The Americans with Disabilities Act of 1990 (ADA) prohibits discrimination against disabled employees “because of the disability of such individual[s]” and requires employers to make “reasonable accommodations to the known physical or mental limitations” of disabled employees.
The ADA defines a disability as “a physical or mental impairment that substantially limits one or more major life activities.” A substantial limitation exists if a person is either “(i) unable to perform a major life activity that the average person in the general population can perform; or (ii) significantly restricted as to the condition, manner or duration under which an individual can perform a particular major life activity as compared to the condition, manner, or duration under which the average person in the general population can perform that same major life activity.”
In this context, major life activities are defined as “functions such as caring for one’s self, performing manual tasks, walking, seeing, hearing, speaking, breathing, learning, and working.”
The ADA also extends the definition of the term disability to include individuals with “a record of having such an impairment” or “regarded as having such an impairment.”
Under the ADA, disabled employees may request reasonable accommodation by the employer. In determining what is a reasonable accommodation under the ADA, employers have a duty to thoroughly investigate and fairly consider accommodation options. However, the employer’s duty does not arise until the employee requests an accommodation.
Moreover, an accommodation is deemed “reasonable” only if its costs are not clearly disproportionate to the benefits that the change will produce. Still, a reasonable accommodation may require changes to an employer’s procedures, facilities, or performance requirements that will permit an otherwise qualified individual with a disability to perform the essential functions of his or her job.
In recent years, the United States Supreme Court has attempted to clarify the types of physical and mental impairments that qualify for ADA protection. For example, in Sutton v. United Airlines, Inc., 527 U.S. 471 (1999), and Murphy v. United Parcel Serv., 527 U.S. 516 (1999), the Supreme Court held that the plaintiffs were not disabled within the meaning of the ADA because their conditions were practically eliminated with corrective measures.

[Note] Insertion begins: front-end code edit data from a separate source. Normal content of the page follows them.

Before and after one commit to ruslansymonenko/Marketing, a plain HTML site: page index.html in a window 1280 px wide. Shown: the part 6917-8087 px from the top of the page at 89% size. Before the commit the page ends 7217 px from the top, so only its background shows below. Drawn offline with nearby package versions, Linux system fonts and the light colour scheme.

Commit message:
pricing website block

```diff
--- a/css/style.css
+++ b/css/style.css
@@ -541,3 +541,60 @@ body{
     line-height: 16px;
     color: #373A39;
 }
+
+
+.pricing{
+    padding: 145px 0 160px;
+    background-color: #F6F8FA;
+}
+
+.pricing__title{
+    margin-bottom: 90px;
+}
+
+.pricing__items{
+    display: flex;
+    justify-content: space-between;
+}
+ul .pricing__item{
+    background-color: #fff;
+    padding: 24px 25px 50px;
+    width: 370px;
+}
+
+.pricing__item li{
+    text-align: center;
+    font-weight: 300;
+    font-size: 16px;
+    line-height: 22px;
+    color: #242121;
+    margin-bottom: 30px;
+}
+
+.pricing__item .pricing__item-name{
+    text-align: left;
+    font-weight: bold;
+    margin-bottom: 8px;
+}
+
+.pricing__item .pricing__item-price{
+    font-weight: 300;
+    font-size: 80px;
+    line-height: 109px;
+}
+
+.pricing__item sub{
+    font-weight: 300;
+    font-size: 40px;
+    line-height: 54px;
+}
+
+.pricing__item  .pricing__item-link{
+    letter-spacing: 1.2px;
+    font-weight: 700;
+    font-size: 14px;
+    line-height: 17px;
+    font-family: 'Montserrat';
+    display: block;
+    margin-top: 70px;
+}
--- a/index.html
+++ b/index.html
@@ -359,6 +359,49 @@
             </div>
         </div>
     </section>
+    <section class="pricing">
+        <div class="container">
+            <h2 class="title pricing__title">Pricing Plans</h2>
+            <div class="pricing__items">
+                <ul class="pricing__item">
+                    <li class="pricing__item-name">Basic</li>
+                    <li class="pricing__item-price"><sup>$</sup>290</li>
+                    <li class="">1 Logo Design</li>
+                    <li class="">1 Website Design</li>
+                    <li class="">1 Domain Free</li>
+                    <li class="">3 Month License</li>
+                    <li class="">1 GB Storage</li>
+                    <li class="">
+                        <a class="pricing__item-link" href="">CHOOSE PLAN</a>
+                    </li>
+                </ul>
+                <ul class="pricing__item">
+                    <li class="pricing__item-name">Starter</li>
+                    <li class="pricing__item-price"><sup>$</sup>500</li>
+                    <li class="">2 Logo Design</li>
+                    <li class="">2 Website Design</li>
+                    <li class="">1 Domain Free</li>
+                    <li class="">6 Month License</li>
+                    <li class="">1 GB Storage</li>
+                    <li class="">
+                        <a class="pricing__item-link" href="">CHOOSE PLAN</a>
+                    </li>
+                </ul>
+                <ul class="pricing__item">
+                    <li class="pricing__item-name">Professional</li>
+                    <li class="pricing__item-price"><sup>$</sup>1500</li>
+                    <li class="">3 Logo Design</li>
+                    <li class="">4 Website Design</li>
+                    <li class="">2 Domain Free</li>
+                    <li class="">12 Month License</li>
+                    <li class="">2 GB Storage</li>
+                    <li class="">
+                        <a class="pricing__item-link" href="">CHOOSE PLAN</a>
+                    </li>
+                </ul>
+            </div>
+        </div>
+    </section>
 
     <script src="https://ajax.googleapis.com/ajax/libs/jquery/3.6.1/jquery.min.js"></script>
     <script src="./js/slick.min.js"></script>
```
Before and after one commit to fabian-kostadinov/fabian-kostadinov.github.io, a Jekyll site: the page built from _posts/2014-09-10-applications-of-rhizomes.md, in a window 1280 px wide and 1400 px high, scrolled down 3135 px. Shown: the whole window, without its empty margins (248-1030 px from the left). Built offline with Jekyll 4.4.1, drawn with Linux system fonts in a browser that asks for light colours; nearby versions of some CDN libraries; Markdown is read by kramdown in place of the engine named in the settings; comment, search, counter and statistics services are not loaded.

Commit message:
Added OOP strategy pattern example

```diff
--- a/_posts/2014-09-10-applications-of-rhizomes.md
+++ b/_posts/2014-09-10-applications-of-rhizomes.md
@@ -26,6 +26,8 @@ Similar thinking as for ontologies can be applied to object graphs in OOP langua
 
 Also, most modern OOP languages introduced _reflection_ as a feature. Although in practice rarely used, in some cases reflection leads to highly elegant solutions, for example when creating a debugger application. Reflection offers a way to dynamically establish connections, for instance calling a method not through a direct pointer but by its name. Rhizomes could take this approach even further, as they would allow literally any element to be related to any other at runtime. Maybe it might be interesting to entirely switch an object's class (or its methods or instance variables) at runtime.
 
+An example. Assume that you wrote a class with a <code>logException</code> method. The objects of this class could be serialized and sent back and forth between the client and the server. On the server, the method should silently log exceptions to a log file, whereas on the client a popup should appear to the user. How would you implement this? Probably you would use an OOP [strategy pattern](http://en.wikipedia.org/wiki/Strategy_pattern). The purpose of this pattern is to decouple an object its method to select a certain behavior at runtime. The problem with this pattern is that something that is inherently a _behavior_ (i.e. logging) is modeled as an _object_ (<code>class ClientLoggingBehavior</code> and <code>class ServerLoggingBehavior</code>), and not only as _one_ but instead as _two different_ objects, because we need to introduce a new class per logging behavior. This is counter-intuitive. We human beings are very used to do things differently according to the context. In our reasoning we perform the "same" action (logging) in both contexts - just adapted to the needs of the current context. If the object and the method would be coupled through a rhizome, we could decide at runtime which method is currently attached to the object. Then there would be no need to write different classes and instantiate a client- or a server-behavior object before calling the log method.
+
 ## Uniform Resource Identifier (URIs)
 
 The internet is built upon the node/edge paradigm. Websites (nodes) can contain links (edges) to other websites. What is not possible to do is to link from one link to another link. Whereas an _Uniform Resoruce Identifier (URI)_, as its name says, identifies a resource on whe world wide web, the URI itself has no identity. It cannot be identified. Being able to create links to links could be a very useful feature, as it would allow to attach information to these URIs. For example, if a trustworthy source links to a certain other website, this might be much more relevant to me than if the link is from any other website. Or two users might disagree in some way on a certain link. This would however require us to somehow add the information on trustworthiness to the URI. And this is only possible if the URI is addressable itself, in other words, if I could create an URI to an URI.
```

Specifically, in Sutton, the Supreme Court found that the plaintiffs’ severe myopia did not “substantially limit a major life activity” because their vision was 20/20 or better with the use of corrective lenses.
And in Murphy, the Supreme Court similarly found that the plaintiff’s hypertension did not “substantially limit a major life activity” because he was able to function normally in everyday activities with medication.
These landmark decisions now require courts and employers to take into account any mitigating measures an employee uses to ameliorate their condition. In essence, if an impairment can be corrected or mitigated with medication or other medical intervention, the impairment generally will not be deemed an ADA-protected disability.
The Supreme Court has also recently elaborated on the meaning of a “major life activity” within this context. In Toyota Motor Mfg., Ky., Inc. v. Williams, 534 U.S. 184 (2002), the Supreme Court held that individuals with impairments are covered by the ADA only if their impairments affect activities central to daily life—major life activities — and not just their ability to perform a specific job.
The Supreme Court concluded that terms such as “major life activity” and “substantially limits” used in the ADA “need to be interpreted strictly to create a demanding standard for qualifying as disabled.”
It is clear, as illustrated by the above-noted decisions, that the ADA’s scope remains ripe for continued debate and judicial interpretation.
MCCA® extends its appreciation to board member Darrell S. Gay of DSGay Law Group PLLC and to attorneys Antoinette W. Blanchette and Sonya D. Johnson for contributing this article.
From the November 2002 issue of Diversity & The Bar®